Bankia SA  (BNKXF)  shares led the European banking sector higher Wednesday after Spanish authorities said they will push ahead with a merger between it and another failed lender as part of an effort to recover public funds that were pumped into both banks during the Eurozone debt crisis.

According to a determination by Spain's bank bailout fund, known by its Spanish acronym FROB, a merger with Banco Mare Nostrum followed by a sale of the combined entity will return more to the public purse than running an individual sale process for both banks.

Bankia rose 3.4% by 15:00 CET in Madrid to trade at €1.06, outpacing the 1.41% gain for the Stoxx Europe 600 Banks index.

Independent analysis carried out on the smaller Banco Mare Nostrum suggests that it could be worth up to €1.3 billion if absorbed by Bankia, which is considerably more than the €1 billion value assigned to it as an individual entity. The Spanish government owns a 65% stake in Banco Mare Nostrum and a 66% stake in Bankia.

FROB called in local consultants and bankers from Societe Generale (SCGLY)  , who put a number on the valuation gap between a sale of Banco Mare Nostrum alone and returns likely to be achieved if it were acquired by Bankia. AFI, a public-sector consultancy group, then advised that FROB should go ahead with a merger.

Bankia, Spain's fourth largest bank, was formed in 2010 through the merger of seven savings banks. Also in 2010, Banco Mare Nostrum was formed through the merger of four other savings banks. 

But the Spanish economy worsened between the years 2010 to 2012, with the unemployment rate reaching above 25% at its peak, rendering the consolidation insufficient to address a rotting loan book. 

The Spanish government had been pumping public funds into its banking sector ever since 2009, like many countries, but this eventually saw the government itself forced to accept a bailout that was led at the international level by European Union officials.
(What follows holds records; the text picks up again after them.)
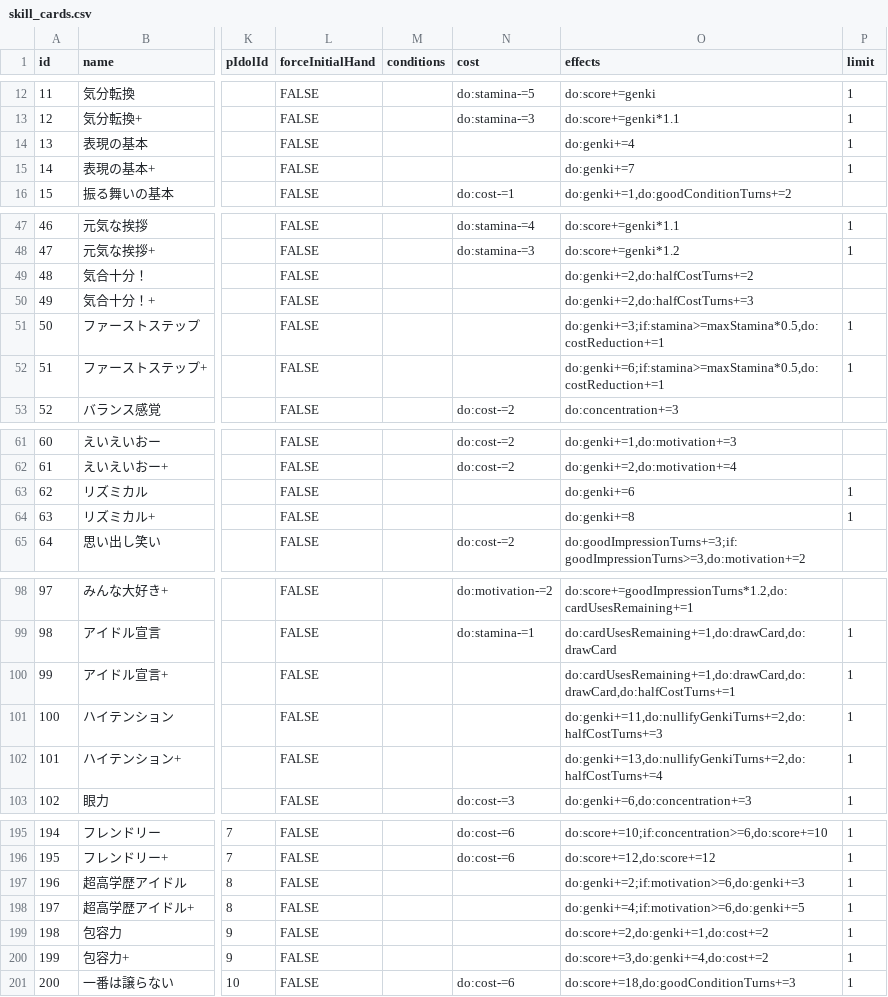
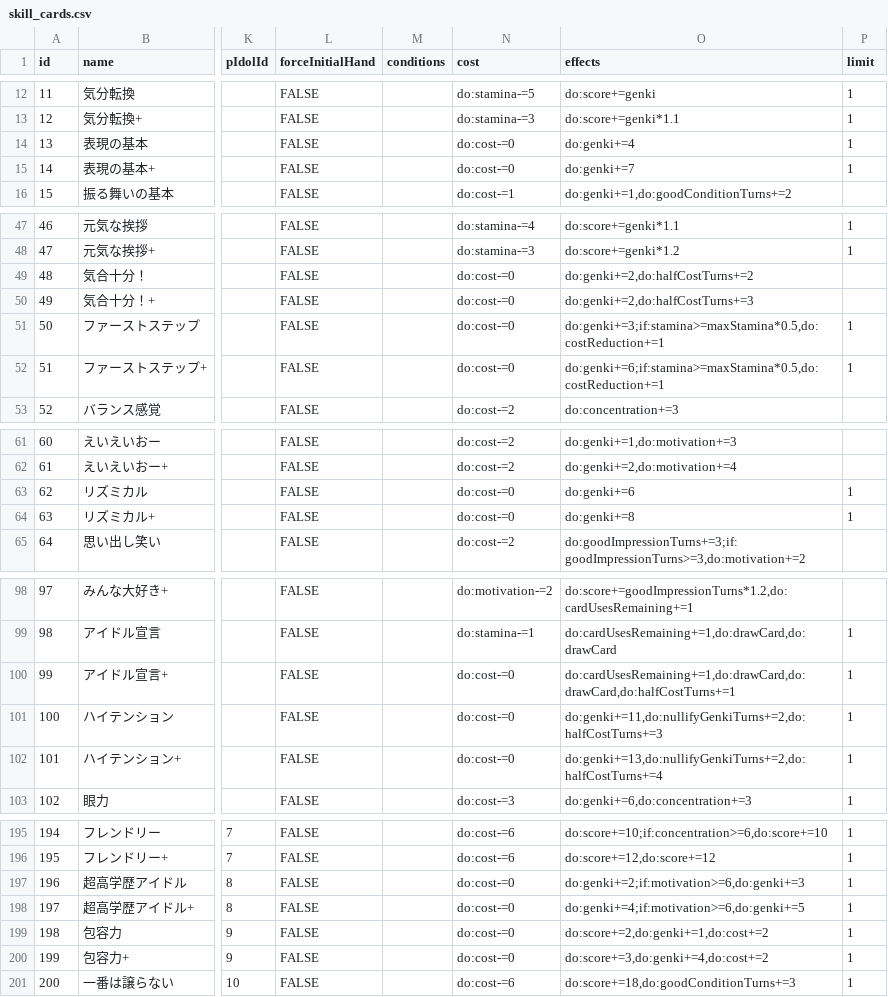
Before and after one commit to unoeins/gakumas-tools, a CSV file: packages/gakumas-data/csv/skill_cards.csv, drawn as a sheet; only a part is shown, gaps mark what is left out; the diff covers the shown part only; the diff names each change by its address in the sheet, - before the commit and + after, or states it on an @@ line.

Commit message:
Fix nullifyCostCards only apply to cards which cost cost or stamina

```diff
--- a/packages/gakumas-data/csv/skill_cards.csv
+++ b/packages/gakumas-data/csv/skill_cards.csv
-N14:N15 (cost): (empty)
+N14:N15 (cost): do:cost-=0
-N49:N52 (cost): (empty)
+N49:N52 (cost): do:cost-=0
-N63:N64 (cost): (empty)
+N63:N64 (cost): do:cost-=0
-N100:N102 (cost): (empty)
+N100:N102 (cost): do:cost-=0
-N197:N200 (cost): (empty)
+N197:N200 (cost): do:cost-=0
```
Also changed, not shown: 16 edited cells elsewhere in this file, 2 other files.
However, since the debt crisis, the majority of Spanish lenders have turned a corner.

In January Spain's largest lender, Santander(SAN) - Get Report , delivered a solid set of fourth quarter numbers with a 9% beat against the consensus for net income, which came in at €1.6 billion ($1.72 billion). 

This is while, in February, CaixaBank (CIXPF) and BBVA(BBVA) - Get Report  both beat consensus expectations for revenue and net income in the fourth quarter.